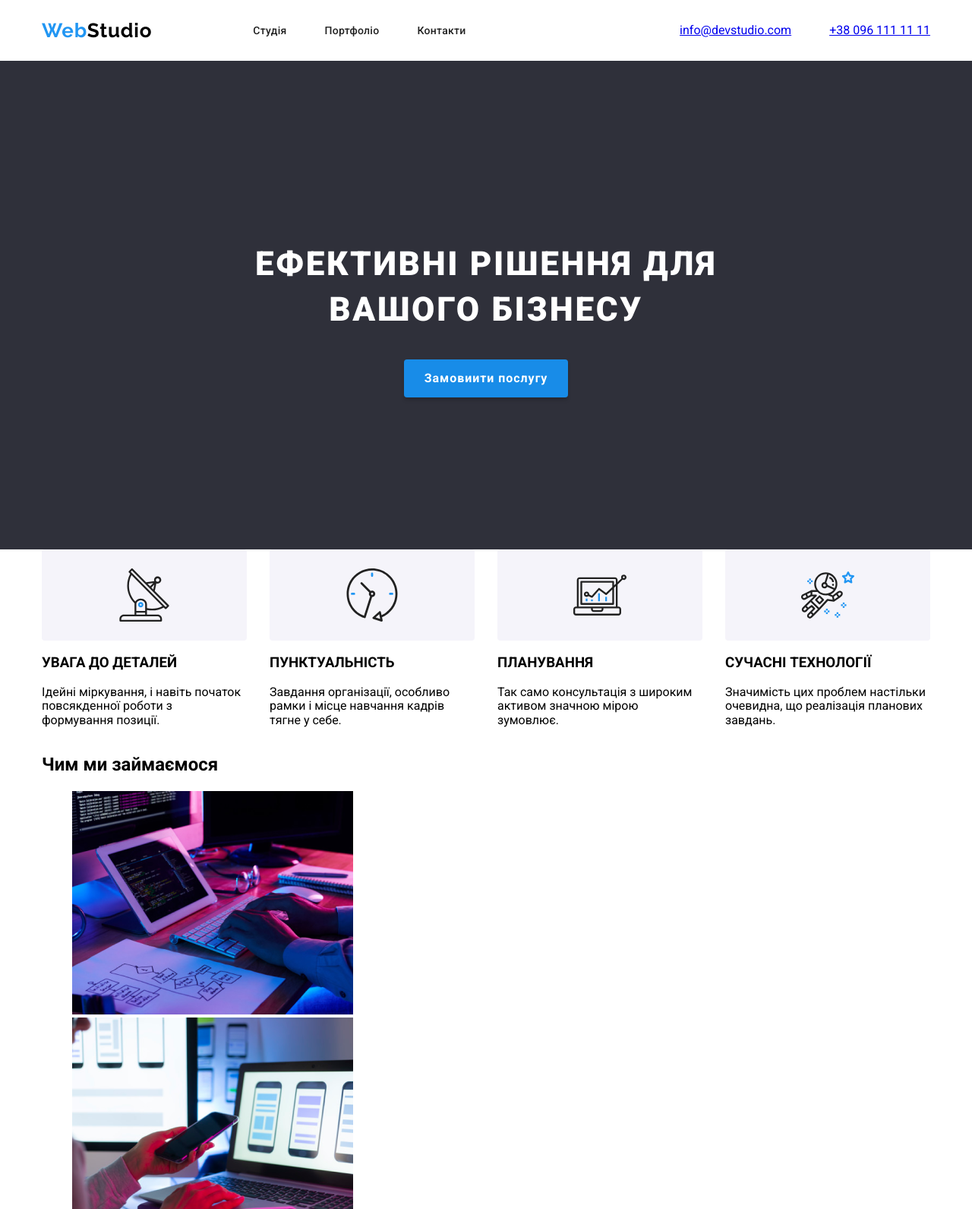
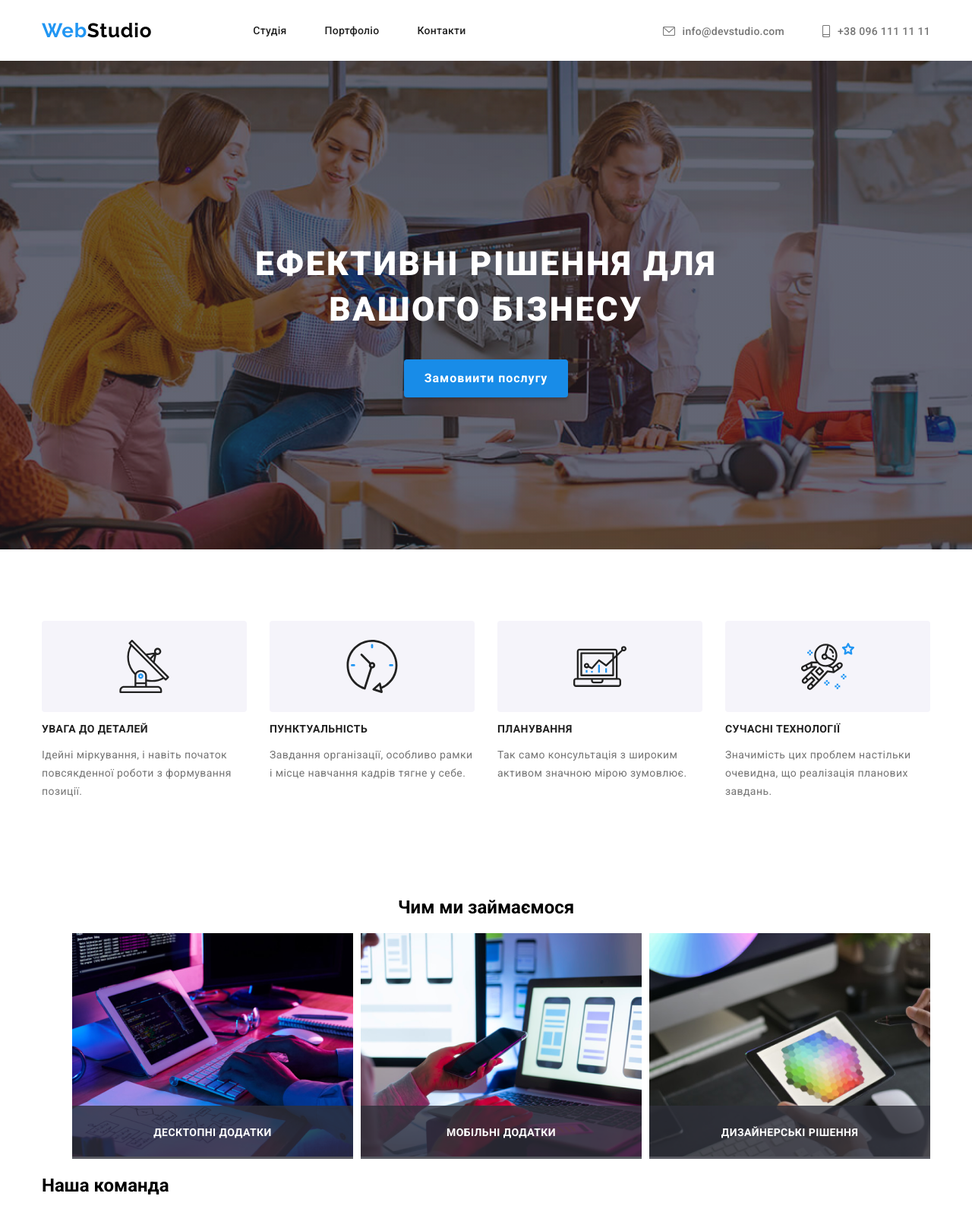
Before and after one commit to FaZT1K/WebStudio2, a plain HTML site: page index.html in a window 1280 px wide. Shown: the top 1591 px of the page at 76% size. Drawn offline with nearby package versions, Linux system fonts and the light colour scheme.

Commit message:
first commit

```diff
--- a/style.css
+++ b/css/style.css
@@ -39,6 +39,7 @@ text-decoration: none;
 .promo{
     background: #2F303A;
     padding: 200px 0;
+    background: linear-gradient(rgba(47, 48, 58, 0.40),rgba(47, 48, 58, 0.40)), url(../img/people_bg.png) center/cover no-repeat;
 }
 h1{
     font-weight: 900;
@@ -126,18 +127,90 @@ flex-shrink: 0;
 .fueatures_item-rectangle::before{
     display: block;
     content: "";
-    background-image: url(./img/antenna.svg);
+    background-image: url(../img/antenna.svg);
     width: 100%;
     height: 100%;
     background-repeat: no-repeat;
     background-position: center;
 }
 .fuatures_item:nth-child(2) .fueatures_item-rectangle::before{
-   background-image:url(./img/clock.svg)
+   background-image:url(../img/clock.svg)
 }
 .fuatures_item:nth-child(3) .fueatures_item-rectangle::before{
-    background-image:url(./img/diagram.svg)
+    background-image:url(../img/diagram.svg)
  }
  .fuatures_item:nth-child(4) .fueatures_item-rectangle::before{
-    background-image:url(./img/astronaut.svg)
+    background-image:url(../img/astronaut.svg)
  }
+ .work_list{
+    gap: 30;
+    display: flex;
+    justify-content: space-between;
+ }
+ .fuatures{
+    padding: 94px 0 94px;
+ }
+ .fuatures h3{
+    color: #212121;
+font-family: Roboto;
+font-size: 14px;
+font-style: normal;
+font-weight: 700;
+line-height: normal;
+letter-spacing: 0.42px;
+text-transform: uppercase;
+ }
+ .fuatures p{
+    color: #757575;
+font-family: Roboto;
+font-size: 14px;
+font-style: normal;
+font-weight: 400;
+line-height: 24px; /* 171.429% */
+letter-spacing: 0.42px;
+ }
+ .work_title{
+    text-align: center;
+    height: 50;
+ }
+ .work_descr {
+    color: #fff;
+    text-align: center;
+    font-size: 14px;
+    font-style: normal;
+    font-weight: 700;
+    line-height: normal;
+    letter-spacing: 0.42px;
+    text-transform: uppercase;
+    width: 370px;
+    height: 70px;
+    background: rgba(47, 48, 58, 0.8);
+    display: block;
+    padding: 27px 0;
+    position: absolute;
+    bottom: 2px;
+  }
+  .work_item{
+    position: relative;
+  }
+  .header_contacts-link{
+    color: #757575;
+    font-family: Roboto;
+    font-size: 14px;
+    font-style: normal;
+    font-weight: 500;
+    line-height: normal;
+    letter-spacing: 0.28px;
+    text-decoration: none;
+    display: flex;
+    align-items:center;
+  }
+ .header_contacts-link svg{
+    margin-right: 10px;
+ }
+ .header_contacts-link:hover{
+    color: #2196F3;
+ }
+ .header_contacts-link:hover path{
+    fill: #2196F3;
+ }
--- a/index.html
+++ b/index.html
@@ -16,7 +16,7 @@
       href="https://fonts.googleapis.com/css2?family=Raleway:wght@700&family=Roboto:wght@400;500;700;900&display=swap"
       rel="stylesheet"
     />
-    <link rel="stylesheet" href="./style.css" />
+    <link rel="stylesheet" href="./css/style.css" />
   </head>
   <body>
     <header class="header">
@@ -33,8 +33,38 @@
           </nav>
         </div>
         <div class="header_contacts">
-          <a href="mailto:info@devstudio.com">info@devstudio.com</a>
-          <a href="tel:+380961111111">+38 096 111 11 11</a>
+          <a class="header_contacts-link" href="mailto:info@devstudio.com"
+            ><svg
+              xmlns="http://www.w3.org/2000/svg"
+              width="16"
+              height="12"
+              viewBox="0 0 16 12"
+              fill="none"
+            >
+              <path
+                d="M14.5 0H1.50001C0.672854 0 0 0.672853 0 1.50001V10.5C0 11.3271 0.672854 12 1.50001 12H14.5C15.3271 12 16 11.3271 16 10.5V1.50001C16 0.672853 15.3271 0 14.5 0ZM14.5 0.999994C14.5679 0.999994 14.6325 1.01409 14.6916 1.0387L8 6.83838L1.30833 1.0387C1.36742 1.01412 1.43204 0.999994 1.49998 0.999994H14.5ZM14.5 11H1.50001C1.22414 11 0.999996 10.7759 0.999996 10.5V2.09521L7.67236 7.87792C7.76661 7.95944 7.8833 7.99999 8 7.99999C8.1167 7.99999 8.23339 7.95948 8.32764 7.87792L15 2.09521V10.5C15 10.7759 14.7759 11 14.5 11Z"
+                fill="#757575"
+              /></svg
+            >info@devstudio.com</a
+          >
+          <a class="header_contacts-link" href="tel:+380961111111"
+            ><svg
+              xmlns="http://www.w3.org/2000/svg"
+              width="10"
+              height="16"
+              viewBox="0 0 10 16"
+              fill="none"
+            >
+              <path
+                d="M8.5 0H1.5C0.672848 0 0 0.672848 0 1.5V14.5C0 15.3272 0.672848 16 1.5 16H8.5C9.32715 16 10 15.3272 10 14.5V1.5C10 0.672848 9.32715 0 8.5 0ZM1.5 1H8.5C8.77588 1 9 1.22412 9 1.5V12H1V1.5C1 1.22412 1.22412 1 1.5 1ZM8.5 15H1.5C1.22412 15 1 14.7759 1 14.5V13H9V14.5C9 14.7759 8.77588 15 8.5 15Z"
+                fill="#757575"
+              />
+              <path
+                d="M2.35355 13.7389C2.54882 13.9213 2.54882 14.2169 2.35355 14.3992C2.15828 14.5816 1.84172 14.5816 1.64645 14.3992C1.45118 14.2169 1.45118 13.9213 1.64645 13.7389C1.84172 13.5566 2.15828 13.5566 2.35355 13.7389Z"
+                fill="#757575"
+              /></svg
+            >+38 096 111 11 11</a
+          >
         </div>
       </div>
     </header>
@@ -85,21 +115,35 @@
           </ul>
         </div>
       </section>
-      <section>
+      <section class="work">
         <div class="container">
-          <h2>Чим ми займаємося</h2>
-          <ul>
-            <li><img src="./img/programing.png" alt="" /></li>
-            <li><img src="./img/mobile.png" alt="" /></li>
-            <li><img src="./img/design.png" alt="" /></li>
+          <h2 class="work_title">Чим ми займаємося</h2>
+          <ul class="work_list">
+            <li class="work_item">
+              <img src="./img/programing.png" alt="laptop" /><span
+                class="work_descr"
+                >Десктопні додатки</span
+              >
+            </li>
+            <li class="work_item">
+              <img src="./img/mobile.png" alt="phone" /><span class="work_descr"
+                >Мобільні додатки</span
+              >
+            </li>
+            <li class="work_item">
+              <img src="./img/design.png" alt="design" /><span
+                class="work_descr"
+                >Дизайнерські рішення</span
+              >
+            </li>
           </ul>
         </div>
       </section>
       <section class="team">
         <div class="container">
           <h2>Наша команда</h2>
-          <ul>
-            <li>
+          <ul class="title_team">
+            <li class="team_list">
               <img class="people" src="./img/ihor.jpg" alt="Igor" />
               <h3>Ігор Дем'яненко</h3>
               <h4>Product Designer</h4>
```
Also changed, not shown: portfolio.html (+1 -1 lines), css/portfolio.css (renamed from portfolio.css), img/people_bg.png (added).
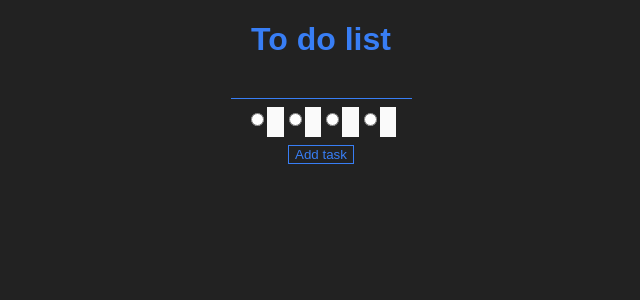
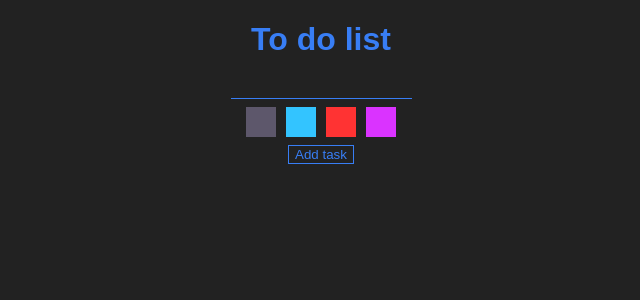
Before and after one commit to PabloFernandez-Git/To-do-list, a React (Create React App) app: page / in a window 1280 px wide. Shown: the top 300 px of the page, without its empty margins (319-959 px from the left). Built offline with nearby package versions, Linux system fonts and the light colour scheme.

Commit message:
Formulario - Componente de colores

```diff
--- a/src/App.jsx
+++ b/src/App.jsx
@@ -16,13 +16,28 @@ const GlobalSyle = createGlobalStyle`
 
 class App extends Component {
 
+    state = {
+        colorSelected: allColors.colors[0]
+    }
+
+    handleSubmit = (e) => {
+        e.preventDefault()
+    }
+
+    handleChangeColor = (color) => {
+        this.setState({ colorSelected: color })
+    }
+
     render() {
 
         return (
             <>
                 <GlobalSyle />
                 <h1>To do list</h1>
-                <FormTask />
+                <FormTask
+                    handleChangeColor={this.handleChangeColor}
+                    handleSubmit={this.handleSubmit}
+                />
             </>
 
         )
--- a/src/components/ColorBox.jsx
+++ b/src/components/ColorBox.jsx
@@ -6,17 +6,25 @@ const LabelColor = styled.label`
     width: 30px;
     height: 30px;
     margin-top: .5rem;
-    background-color: #fafafa;
+    background-color: ${( {color} ) => color};
 `
 
 const InputRadio = styled.input`
-
+    display: none;
+    &:checked + label {
+        border: 1px solid #fff;
+    }
 `
 
-const ColorBox = () => (
+const ColorBox = ( {color, handleChangeColor} ) => (
     <>
-        <InputRadio type="radio" name="color"></InputRadio>
-        <LabelColor></LabelColor>
+        <InputRadio
+            id={color}
+            type="radio"
+            name="color"
+            onChange={ () => handleChangeColor(color)}
+        />
+        <LabelColor htmlFor={color} color={color}></LabelColor>
     </>
 )
 
--- a/src/components/FormTask.jsx
+++ b/src/components/FormTask.jsx
@@ -25,13 +25,13 @@ const ColorsContainer = styled.div`
     margin: 0 auto .5rem;
 `
 
-const FormTask = () => (
-    <form>
+const FormTask = ( {handleChangeColor, handleSubmit} ) => (
+    <form onSubmit={handleSubmit}>
         <Input name="title" type="text" />
         <ColorsContainer>
             {
                 allColors.colors.map(color => (
-                    <ColorBox />
+                    <ColorBox handleChangeColor={handleChangeColor} color={color} />
                 ))
             }
         </ColorsContainer>
```
Also changed, not shown: src/notas.txt.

_ _ _

WHAT YOU SHOULD DO: Determine how many lines of this listing contain "link", and give only the number.

ANSWER TO THIS PROBLEM: 8